Cease and Desist: Games Culture and Copyright Laws begins with Lessig’s assertion that current copyright laws are nothing more than “protectionism to protect certain forms of business.” This, the author writes, is what has led to, in some cases, “an immense tension between IP holders in the games industry and the IP fans who consider some games part of their personal culture.”
The author details a pair of incidents where game development companies stopped fans from infringing on their copyright: a Gears of War fan that modified a toy to resemble a character from the game and the quashing—by Square Enix—of a community-made Chrono Trigger add-on.

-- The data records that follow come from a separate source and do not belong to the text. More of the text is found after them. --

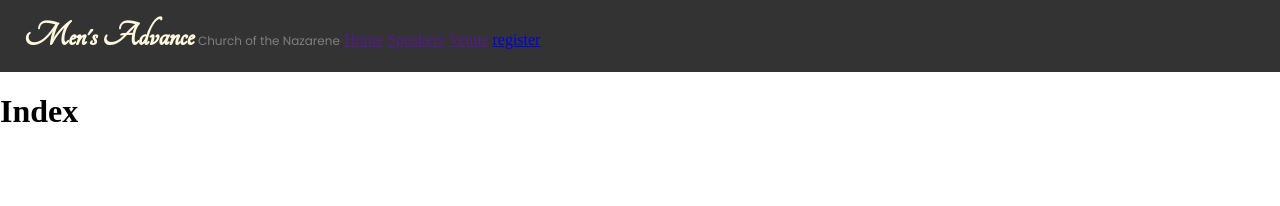
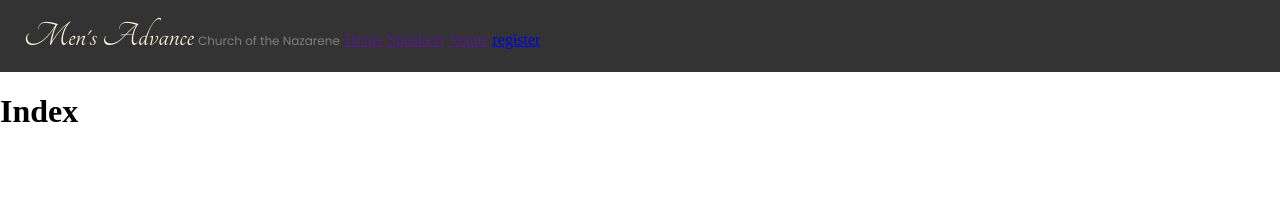
Before and after one commit to juliancoleman/mens-advance, a Jekyll site: the page built from index.html, in a window 1280 px wide. Shown: the top 206 px of the page. Built offline with Jekyll 4.4.1, drawn with Linux system fonts in a browser that asks for light colours.

Commit message:
fixes logo font weight

```diff
--- a/_sass/components/header.scss
+++ b/_sass/components/header.scss
@@ -12,6 +12,7 @@ header {
     color: $cream;
     font-family: $tangerine;
     font-size: 2.25rem;
+    font-weight: lighter;
 
     margin: 0;
     display: inline-block;
```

On the other side of the fence, one company (at least) appears to be demonstrating Lessig’s “free culture” ideal: Valve Software. Valve exercised restraint when a group of community members undertook Black Mesa: Source, a project that uses Half Life 2’s source code to reconstruct the original Half Life game.

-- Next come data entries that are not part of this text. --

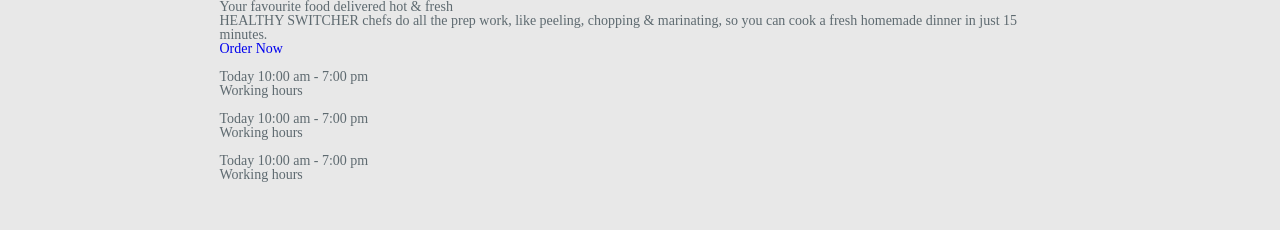
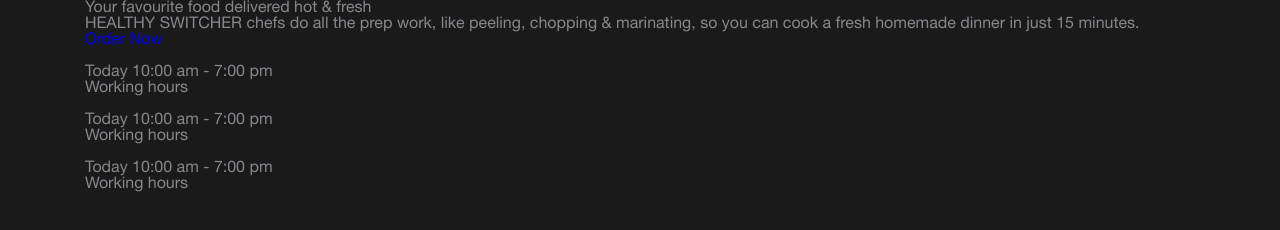
Before and after one commit to dreamsoundx/healthy-food, a plain HTML site: page index.html in a window 1280 px wide. Drawn offline with Linux system fonts and the light colour scheme.

Commit message:
feat: add fonts

```diff
--- a/css/style.scss
+++ b/css/style.scss
@@ -2,15 +2,41 @@
 &display=swap
 &subset=cyrillic-ext
 */
+@import url('https://fonts.googleapis.com/css?family=Roboto:700&display=swap');
 @import '_null';
 
-html {
-  font-size: 14px;
+@font-face {
+  font-family: 'HelveticaNeue-55Roman';
+  src: url('../fonts/HelveticaNeue-55Roman.woff2') format('woff2'),
+    url('../fonts/HelveticaNeue-55Roman.woff') format('woff');
+  font-weight: 400;
+  font-style: normal;
+  font-display: swap;
 }
+
+@font-face {
+  font-family: 'HelveticaNeue-CondensedBlack';
+  src: url('../fonts/HelveticaNeue-CondensedBlack.woff2') format('woff2'),
+    url('../fonts/HelveticaNeue-CondensedBlack.woff') format('woff');
+  font-weight: 900;
+  font-style: normal;
+  font-display: swap;
+}
+
+@font-face {
+  font-family: 'HelveticaNeue-CondensedBold';
+  src: url('../fonts/HelveticaNeue-CondensedBold.woff2') format('woff2'),
+    url('../fonts/HelveticaNeue-CondensedBold.woff') format('woff');
+  font-weight: 700;
+  font-style: normal;
+  font-display: swap;
+}
+
 body {
   line-height: 1;
-  color: rgb(94, 106, 112);
-  background: #e8e8e8;
+  font-family: 'HelveticaNeue-55Roman', sans-serif;
+  color: rgb(133, 135, 140);
+  background: #1a1a1a;
 }
 
 .wrapper {
@@ -20,6 +46,74 @@ body {
 
 [class*='__container'] {
   margin: 0px auto;
-  max-width: 871px;
+  max-width: 1140px;
   padding: 0px 15px;
 }
+
+.your-favorite {
+  // .your-favorite__content
+
+  &__content {
+  }
+
+  // .your-favorite__title
+
+  &__title {
+  }
+
+  // .your-favorite__text
+
+  &__text {
+  }
+
+  // .your-favorite__button
+
+  &__button {
+  }
+
+  // .your-favorite__contacts
+
+  &__contacts {
+  }
+}
+.title-favorite-your {
+  // .title-favorite-your__selected
+
+  &__selected {
+  }
+}
+.text-favorite-your {
+  // .text-favorite-your__selected
+
+  &__selected {
+  }
+}
+.button {
+}
+.contacts {
+  // .contacts__item
+
+  &__item {
+  }
+}
+.item-contacts {
+  // .item-contacts__icon
+
+  &__icon {
+  }
+
+  // .item-contacts__image
+
+  &__image {
+  }
+
+  // .item-contacts__info
+
+  &__info {
+  }
+
+  // .item-contacts__title
+
+  &__title {
+  }
+}
```
Also changed, not shown: css/style.css, fonts/HelveticaNeue-55Roman.woff (added), fonts/HelveticaNeue-55Roman.woff2 (added), fonts/HelveticaNeue-CondensedBlack.woff (added), fonts/HelveticaNeue-CondensedBlack.woff2 (added), fonts/HelveticaNeue-CondensedBold.woff (added), fonts/HelveticaNeue-CondensedBold.woff2 (added), 1 other file.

While Valve did not “openly encouraged the mods development, they have not taken any legal action to stop it.”
Also touched on in the article is the more radical example of when a developer lifts content from a fan-developed project. The author cites the book Play Between Worlds, by T.L. Taylor, who wrote, “several astute MUD developers noticed early on that EQ (EverQuest) appeared strikingly similar to a type of MUD called DIKU.”
The blogger notes that, “…ironically, in the Everquest case, the DIKU developers thought of the situation as a compliment, not a copyright infringement.”
Closing with a quote from Lessig, “The opportunity to create and transform becomes weakened in a world in which creation requires permission and creativity must check with a lawyer,” the blogger adds:
…the more developers and publishers that take up Valve’s position, the more creativity and innovation will emerge out of video game fan communities, already known for their intense fandom and desire to add to, alter, and reimagine their favorite gaming universes.